No, we didn't get snow last night. These are pics from our light snow back in November. But, we have experienced some pretty cold days over the past week. And, we spent one of those days fence building.
In fact, last week when we were putting the finishing touches on that quarter-mile stretch of fence it was just plain A$$ COLD. Please excuse the language. This is not a euphemism. "A$$ Cold" is a term used here at Brood Farm to mean "weather too cold in which to drop your pants to pee." Classy, right?
This lovely term originated a few months back when John and I were working on a more remote part of the farm on a VERY cold day with even colder wind. John noticed that I was starting to get cranky and pointed out that I'm usually pretty tough about cold weather. I revealed to him that my coffee had worked its way through me but that the mere thought of taking a farm-style pee right there in the field was making me pretty cranky. He paused his work for a minute, looked at me pretty intently and proclaimed: "You're right. It's A$$ COLD out here. Let's drive back up to the house."
Winter farming is not for the weak spirited. The animals have to be cared for no matter what Mother Nature hurls at us.
I remember a time in my life when a rainy day meant nothing more than that I needed to grab an umbrella on my way out the door. Now, waking up to a rainy morning, means a different get-up for farm chores.
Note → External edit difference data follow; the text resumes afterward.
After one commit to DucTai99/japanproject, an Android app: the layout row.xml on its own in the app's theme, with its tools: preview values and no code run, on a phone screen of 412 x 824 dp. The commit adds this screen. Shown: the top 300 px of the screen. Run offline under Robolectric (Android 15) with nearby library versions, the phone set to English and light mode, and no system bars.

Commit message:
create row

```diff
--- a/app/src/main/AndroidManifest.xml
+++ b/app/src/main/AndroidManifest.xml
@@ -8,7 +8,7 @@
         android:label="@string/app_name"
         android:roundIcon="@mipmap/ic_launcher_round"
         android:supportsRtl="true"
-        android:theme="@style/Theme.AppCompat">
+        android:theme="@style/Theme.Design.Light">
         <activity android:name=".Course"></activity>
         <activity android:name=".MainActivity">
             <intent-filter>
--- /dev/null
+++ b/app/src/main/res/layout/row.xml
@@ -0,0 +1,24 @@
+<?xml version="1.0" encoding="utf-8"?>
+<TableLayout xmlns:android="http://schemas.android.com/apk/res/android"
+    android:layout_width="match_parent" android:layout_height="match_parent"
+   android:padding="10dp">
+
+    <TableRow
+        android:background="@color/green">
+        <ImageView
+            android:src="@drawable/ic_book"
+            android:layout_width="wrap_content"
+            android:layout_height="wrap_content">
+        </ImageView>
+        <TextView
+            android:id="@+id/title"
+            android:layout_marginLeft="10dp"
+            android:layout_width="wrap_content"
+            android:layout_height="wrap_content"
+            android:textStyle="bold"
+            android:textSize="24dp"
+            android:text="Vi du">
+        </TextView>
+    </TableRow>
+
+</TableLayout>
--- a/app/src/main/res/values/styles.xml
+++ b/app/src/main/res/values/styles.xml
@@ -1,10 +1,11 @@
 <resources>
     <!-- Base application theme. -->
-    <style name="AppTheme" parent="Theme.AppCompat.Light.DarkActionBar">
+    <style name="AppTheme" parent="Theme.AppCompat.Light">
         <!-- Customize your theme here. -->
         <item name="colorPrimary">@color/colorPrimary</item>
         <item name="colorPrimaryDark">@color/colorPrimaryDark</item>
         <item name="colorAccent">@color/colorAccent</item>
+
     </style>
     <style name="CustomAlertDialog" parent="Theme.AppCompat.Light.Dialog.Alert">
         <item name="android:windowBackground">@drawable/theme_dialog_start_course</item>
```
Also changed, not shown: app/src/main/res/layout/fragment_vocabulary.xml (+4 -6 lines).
It means we need a towel to dry off the seats of the Ranger and that we'd better drive it forward before throwing it into reverse unless we want a lap full of water.
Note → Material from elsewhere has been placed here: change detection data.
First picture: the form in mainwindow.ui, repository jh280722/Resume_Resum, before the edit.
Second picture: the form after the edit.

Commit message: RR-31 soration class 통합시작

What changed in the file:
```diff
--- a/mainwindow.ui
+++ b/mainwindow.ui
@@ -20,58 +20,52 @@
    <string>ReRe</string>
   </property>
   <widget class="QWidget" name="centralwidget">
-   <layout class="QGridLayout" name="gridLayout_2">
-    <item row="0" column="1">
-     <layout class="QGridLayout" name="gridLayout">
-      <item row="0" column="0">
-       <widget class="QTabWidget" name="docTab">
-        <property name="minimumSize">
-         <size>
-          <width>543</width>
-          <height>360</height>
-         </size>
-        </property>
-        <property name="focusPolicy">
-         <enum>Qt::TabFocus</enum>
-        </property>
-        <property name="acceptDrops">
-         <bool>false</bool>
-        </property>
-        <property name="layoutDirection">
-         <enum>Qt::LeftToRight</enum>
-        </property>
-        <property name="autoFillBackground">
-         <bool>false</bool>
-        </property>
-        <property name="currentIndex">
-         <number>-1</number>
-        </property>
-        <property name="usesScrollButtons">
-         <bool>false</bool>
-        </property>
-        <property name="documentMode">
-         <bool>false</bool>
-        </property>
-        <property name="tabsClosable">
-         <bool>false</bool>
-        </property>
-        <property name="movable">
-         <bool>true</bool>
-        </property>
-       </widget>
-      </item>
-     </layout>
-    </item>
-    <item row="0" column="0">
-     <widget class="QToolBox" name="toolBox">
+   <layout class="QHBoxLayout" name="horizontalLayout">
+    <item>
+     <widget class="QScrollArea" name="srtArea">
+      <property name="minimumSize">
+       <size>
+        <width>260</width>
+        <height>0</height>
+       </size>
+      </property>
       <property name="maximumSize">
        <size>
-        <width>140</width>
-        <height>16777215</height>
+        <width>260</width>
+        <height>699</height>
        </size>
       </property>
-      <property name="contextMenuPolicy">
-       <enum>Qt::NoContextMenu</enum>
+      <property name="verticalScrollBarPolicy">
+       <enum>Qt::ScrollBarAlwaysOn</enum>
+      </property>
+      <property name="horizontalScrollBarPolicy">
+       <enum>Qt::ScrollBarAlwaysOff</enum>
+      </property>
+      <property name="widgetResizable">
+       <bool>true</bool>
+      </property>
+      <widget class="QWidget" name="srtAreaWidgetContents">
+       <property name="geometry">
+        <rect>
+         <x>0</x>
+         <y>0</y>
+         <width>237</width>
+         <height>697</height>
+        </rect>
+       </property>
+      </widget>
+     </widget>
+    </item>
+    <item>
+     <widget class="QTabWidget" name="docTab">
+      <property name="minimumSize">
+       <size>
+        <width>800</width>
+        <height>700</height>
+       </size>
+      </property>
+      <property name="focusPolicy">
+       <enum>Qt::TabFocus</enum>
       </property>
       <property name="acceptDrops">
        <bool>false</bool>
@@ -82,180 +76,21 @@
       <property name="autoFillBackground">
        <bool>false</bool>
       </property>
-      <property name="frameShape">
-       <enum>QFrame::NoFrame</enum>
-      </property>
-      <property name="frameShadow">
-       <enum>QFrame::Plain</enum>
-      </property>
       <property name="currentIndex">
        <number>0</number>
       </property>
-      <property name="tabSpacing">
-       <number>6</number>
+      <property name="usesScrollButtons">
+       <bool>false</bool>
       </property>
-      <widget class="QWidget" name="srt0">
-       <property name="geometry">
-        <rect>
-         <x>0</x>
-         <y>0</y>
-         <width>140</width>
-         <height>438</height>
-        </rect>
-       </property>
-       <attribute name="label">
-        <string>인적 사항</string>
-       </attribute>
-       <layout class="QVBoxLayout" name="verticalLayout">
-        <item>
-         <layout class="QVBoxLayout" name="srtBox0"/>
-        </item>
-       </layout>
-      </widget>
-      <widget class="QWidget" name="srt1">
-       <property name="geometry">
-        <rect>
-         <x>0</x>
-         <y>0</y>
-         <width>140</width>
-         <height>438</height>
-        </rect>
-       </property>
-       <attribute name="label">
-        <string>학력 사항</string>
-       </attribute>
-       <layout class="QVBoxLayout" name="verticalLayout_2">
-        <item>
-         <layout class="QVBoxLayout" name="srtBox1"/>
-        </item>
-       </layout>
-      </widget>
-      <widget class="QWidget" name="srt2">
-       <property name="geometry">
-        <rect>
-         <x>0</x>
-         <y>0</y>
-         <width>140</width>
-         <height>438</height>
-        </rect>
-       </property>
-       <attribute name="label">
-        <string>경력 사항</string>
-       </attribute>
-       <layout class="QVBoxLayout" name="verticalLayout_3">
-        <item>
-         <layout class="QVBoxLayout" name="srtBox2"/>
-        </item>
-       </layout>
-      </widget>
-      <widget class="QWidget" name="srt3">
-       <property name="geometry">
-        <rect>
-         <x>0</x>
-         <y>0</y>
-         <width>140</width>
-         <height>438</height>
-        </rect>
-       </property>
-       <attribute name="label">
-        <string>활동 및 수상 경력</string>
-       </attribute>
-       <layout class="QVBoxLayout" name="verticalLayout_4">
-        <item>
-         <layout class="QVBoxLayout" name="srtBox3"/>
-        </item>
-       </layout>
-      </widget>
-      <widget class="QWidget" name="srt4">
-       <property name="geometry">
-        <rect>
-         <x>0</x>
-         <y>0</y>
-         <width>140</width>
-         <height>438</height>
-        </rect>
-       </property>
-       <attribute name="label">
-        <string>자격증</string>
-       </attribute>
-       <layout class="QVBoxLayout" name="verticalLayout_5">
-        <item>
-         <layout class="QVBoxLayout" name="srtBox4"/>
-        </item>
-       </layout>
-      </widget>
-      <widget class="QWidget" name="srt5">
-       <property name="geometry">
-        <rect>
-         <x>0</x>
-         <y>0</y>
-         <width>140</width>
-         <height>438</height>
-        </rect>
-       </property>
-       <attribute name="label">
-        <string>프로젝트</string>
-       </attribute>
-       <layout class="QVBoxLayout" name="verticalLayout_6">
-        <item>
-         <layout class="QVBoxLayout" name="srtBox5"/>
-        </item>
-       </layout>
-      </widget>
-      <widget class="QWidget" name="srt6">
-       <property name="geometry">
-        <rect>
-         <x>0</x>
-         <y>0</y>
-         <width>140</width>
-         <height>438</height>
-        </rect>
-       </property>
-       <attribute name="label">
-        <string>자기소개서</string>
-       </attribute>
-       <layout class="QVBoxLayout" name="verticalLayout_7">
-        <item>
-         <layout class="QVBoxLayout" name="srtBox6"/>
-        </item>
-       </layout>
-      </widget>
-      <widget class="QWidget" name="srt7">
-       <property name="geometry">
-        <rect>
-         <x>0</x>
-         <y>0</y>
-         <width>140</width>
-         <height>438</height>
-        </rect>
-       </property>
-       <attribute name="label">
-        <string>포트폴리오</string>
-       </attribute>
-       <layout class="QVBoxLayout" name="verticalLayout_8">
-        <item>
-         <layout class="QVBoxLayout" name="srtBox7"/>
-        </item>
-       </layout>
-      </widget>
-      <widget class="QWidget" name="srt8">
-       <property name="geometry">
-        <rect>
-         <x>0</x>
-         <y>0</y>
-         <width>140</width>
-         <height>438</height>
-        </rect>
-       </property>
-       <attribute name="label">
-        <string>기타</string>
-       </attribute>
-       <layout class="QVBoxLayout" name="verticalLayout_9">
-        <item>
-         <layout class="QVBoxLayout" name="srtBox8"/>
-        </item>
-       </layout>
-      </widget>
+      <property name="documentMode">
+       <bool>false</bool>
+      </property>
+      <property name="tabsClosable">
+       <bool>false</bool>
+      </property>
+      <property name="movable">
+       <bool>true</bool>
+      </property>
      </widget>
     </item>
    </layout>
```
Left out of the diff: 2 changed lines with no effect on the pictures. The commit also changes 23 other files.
And, of course, "cold" used to just be "cold." Now, there's a REALLY big difference between waking up to a 28-degree morning and waking up to a 34-degree morning. 28 degrees means the hoses are frozen and that water has to be hauled from the barn down to the field for the chickens. It means that the goats' water has to be "broken up" and that the chicks will need new water even if their waterer is full because it'll be a solid chunk of ice. And, if the temps stay well below freezing throughout the day, eggs need to gathered every few hours to keep them from freezing and cracking.
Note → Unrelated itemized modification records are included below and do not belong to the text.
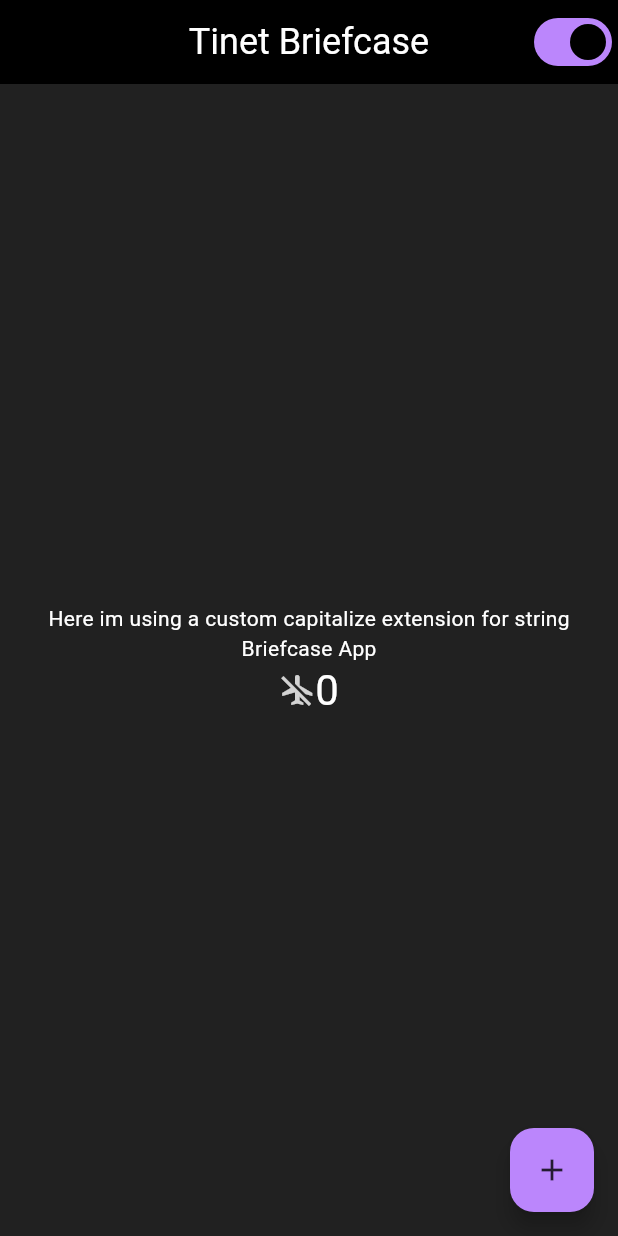
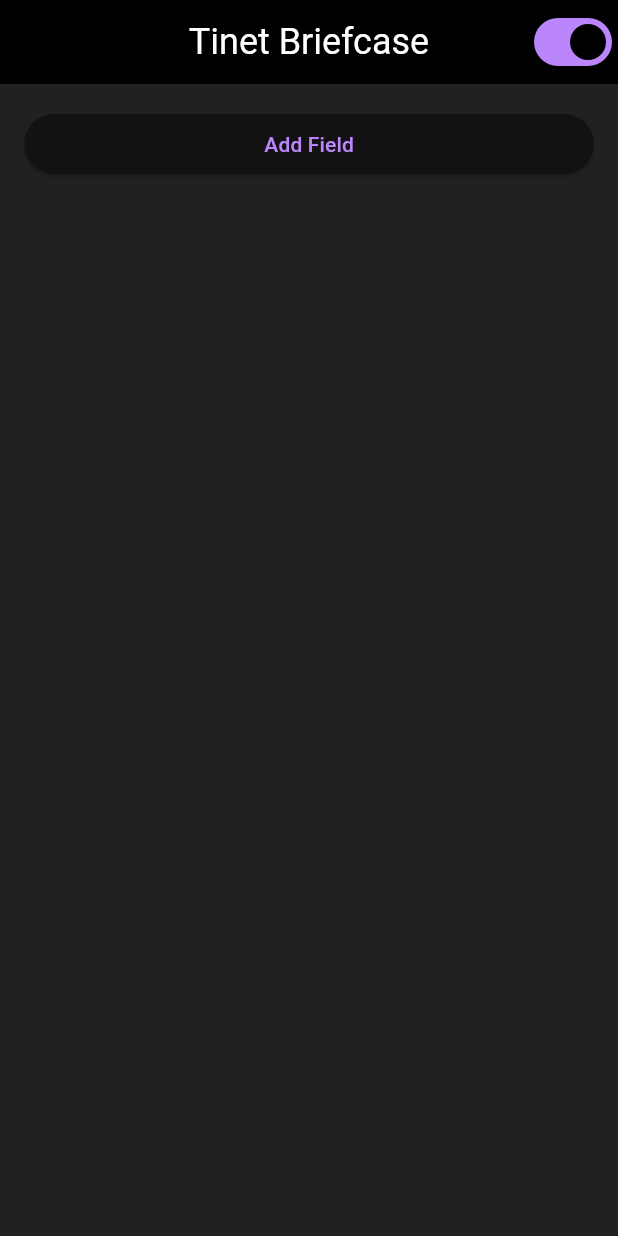
Before and after one commit to wahyubseptian/briefcase, a Flutter app: the MyHomePage screen opened directly, on a phone screen of 412 x 824 dp. Run offline on Flutter 3.47's test engine with Material 3 defaults, Android fonts, the phone set to English and light mode, and no system bars; our stand-ins replace cached_network_image, shared_preferences, smooth_page_indicator; accounts and stored records are empty.

Commit message:
dynamic form

```diff
--- /dev/null
+++ b/lib/page/dynamic_form/dynamic_form.dart
@@ -0,0 +1,126 @@
+import 'package:flutter/material.dart';
+import 'package:wahyubseptian_briefcase/page/dynamic_form/pop_up_form.dart';
+
+class DynamicForm extends StatefulWidget {
+  const DynamicForm({super.key});
+
+  @override
+  // ignore: library_private_types_in_public_api
+  _DynamicFormState createState() => _DynamicFormState();
+}
+
+class _DynamicFormState extends State<DynamicForm> {
+  List<TextEditingController> type = [];
+  List<TextEditingController> weight = [];
+
+  @override
+  Widget build(BuildContext context) {
+    return Padding(
+      padding: const EdgeInsets.all(16.0),
+      child: Column(
+        children: [
+          Expanded(
+            child: ListView.builder(
+              itemCount: type.length + 1,
+              itemBuilder: (context, index) {
+                void setType(
+                  String setTypeData,
+                ) {
+                  setState(() {
+                    type[index].text = setTypeData;
+                    // weight[index].text = setAmount;
+                  });
+                }
+
+                void setAmount(
+                  String setAmountData,
+                ) {
+                  setState(() {
+                    weight[index].text = setAmountData;
+                    // weight[index].text = setAmount;
+                  });
+                }
+
+                if (index == type.length) {
+                  return ElevatedButton(
+                    onPressed: _addFormField,
+                    child: const Text('Add Field'),
+                  );
+                }
+                return Container(
+                  margin: const EdgeInsets.only(bottom: 8),
+                  padding: const EdgeInsets.symmetric(
+                    vertical: 8,
+                    horizontal: 12,
+                  ),
+                  decoration: BoxDecoration(
+                    color: Theme.of(context).primaryColor,
+                    borderRadius: BorderRadius.circular(8),
+                  ),
+                  width: MediaQuery.of(context).size.width,
+                  child: Row(
+                    mainAxisAlignment: MainAxisAlignment.spaceBetween,
+                    children: [
+                      InkWell(
+                        onTap: () {
+                          CustomDialog.show(
+                            context: context,
+                            typeCallback: setType,
+                            amountCallback: setAmount,
+                          );
+                        },
+                        child: Column(
+                          mainAxisAlignment: MainAxisAlignment.start,
+                          crossAxisAlignment: CrossAxisAlignment.start,
+                          children: [
+                            Row(
+                              children: [
+                                const Text("type: "),
+                                Text(type[index].text),
+                              ],
+                            ),
+                            const SizedBox(
+                              height: 12,
+                            ),
+                            Row(
+                              children: [
+                                const Text("amount: "),
+                                Text("${weight[index].text}  Pcs"),
+                              ],
+                            ),
+                          ],
+                        ),
+                      ),
+                      const SizedBox(
+                        width: 40,
+                      ),
+                      Flexible(
+                        flex: 1,
+                        child: InkWell(
+                          onTap: () {
+                            setState(() {
+                              type.removeAt(index);
+                              weight.removeAt(index);
+                            });
+                          },
+                          child: const Icon(Icons.delete),
+                        ),
+                      ),
+                    ],
+                  ),
+                );
+              },
+            ),
+          ),
+        ],
+      ),
+    );
+  }
+
+  void _addFormField() {
+    setState(() {
+      type.add(TextEditingController());
+      weight.add(TextEditingController());
+    });
+  }
+}
--- a/lib/page/home/home.dart
+++ b/lib/page/home/home.dart
@@ -1,6 +1,6 @@
 import 'package:flutter/material.dart';
+import 'package:wahyubseptian_briefcase/page/dynamic_form/dynamic_form.dart';
 import 'package:wahyubseptian_briefcase/theme/change_theme.dart';
-import 'package:wahyubseptian_briefcase/tools/extension.dart';
 
 class MyHomePage extends StatefulWidget {
   static const routeName = '/homePage';
@@ -34,35 +34,37 @@ class _MyHomePageState extends State<MyHomePage> {
         ),
         actions: const [ChangeTheme()],
       ),
-      body: Center(
-        child: Column(
-          mainAxisAlignment: MainAxisAlignment.center,
-          children: <Widget>[
-            Text(
-              'here im using a custom capitalize extension for string'
-                  .capitalize(),
-            ),
-            const Text(
-              'Briefcase App',
-            ),
-            Row(
-              mainAxisAlignment: MainAxisAlignment.center,
-              children: [
-                const Icon(Icons.airplanemode_inactive_sharp),
-                Text(
-                  '$_counter',
-                  style: Theme.of(context).textTheme.headlineMedium,
-                ),
-              ],
-            ),
-          ],
-        ),
-      ),
-      floatingActionButton: FloatingActionButton(
-        onPressed: _incrementCounter,
-        tooltip: 'Increment',
-        child: const Icon(Icons.add),
-      ),
+      body: const DynamicForm(),
+
+      // Center(
+      //   child: Column(
+      //     mainAxisAlignment: MainAxisAlignment.center,
+      //     children: <Widget>[
+      //       Text(
+      //         'here im using a custom capitalize extension for string'
+      //             .capitalize(),
+      //       ),
+      //       const Text(
+      //         'Briefcase App',
+      //       ),
+      //       Row(
+      //         mainAxisAlignment: MainAxisAlignment.center,
+      //         children: [
+      //           const Icon(Icons.airplanemode_inactive_sharp),
+      //           Text(
+      //             '$_counter',
+      //             style: Theme.of(context).textTheme.headlineMedium,
+      //           ),
+      //         ],
+      //       ),
+      //     ],
+      //   ),
+      // ),
+      // floatingActionButton: FloatingActionButton(
+      //   onPressed: _incrementCounter,
+      //   tooltip: 'Increment',
+      //   child: const Icon(Icons.add),
+      // ),
     );
   }
 }
```
Also changed, not shown: lib/page/dynamic_form/pop_up_form.dart (added, +165 -0 lines).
Even on the coldest days, I'm thankful for the fresh air that being outside provides. It clears my head and refreshes my spirit. But on A$$ Cold days, I sure am thankful for a warm home to huddle up in when the chores are through!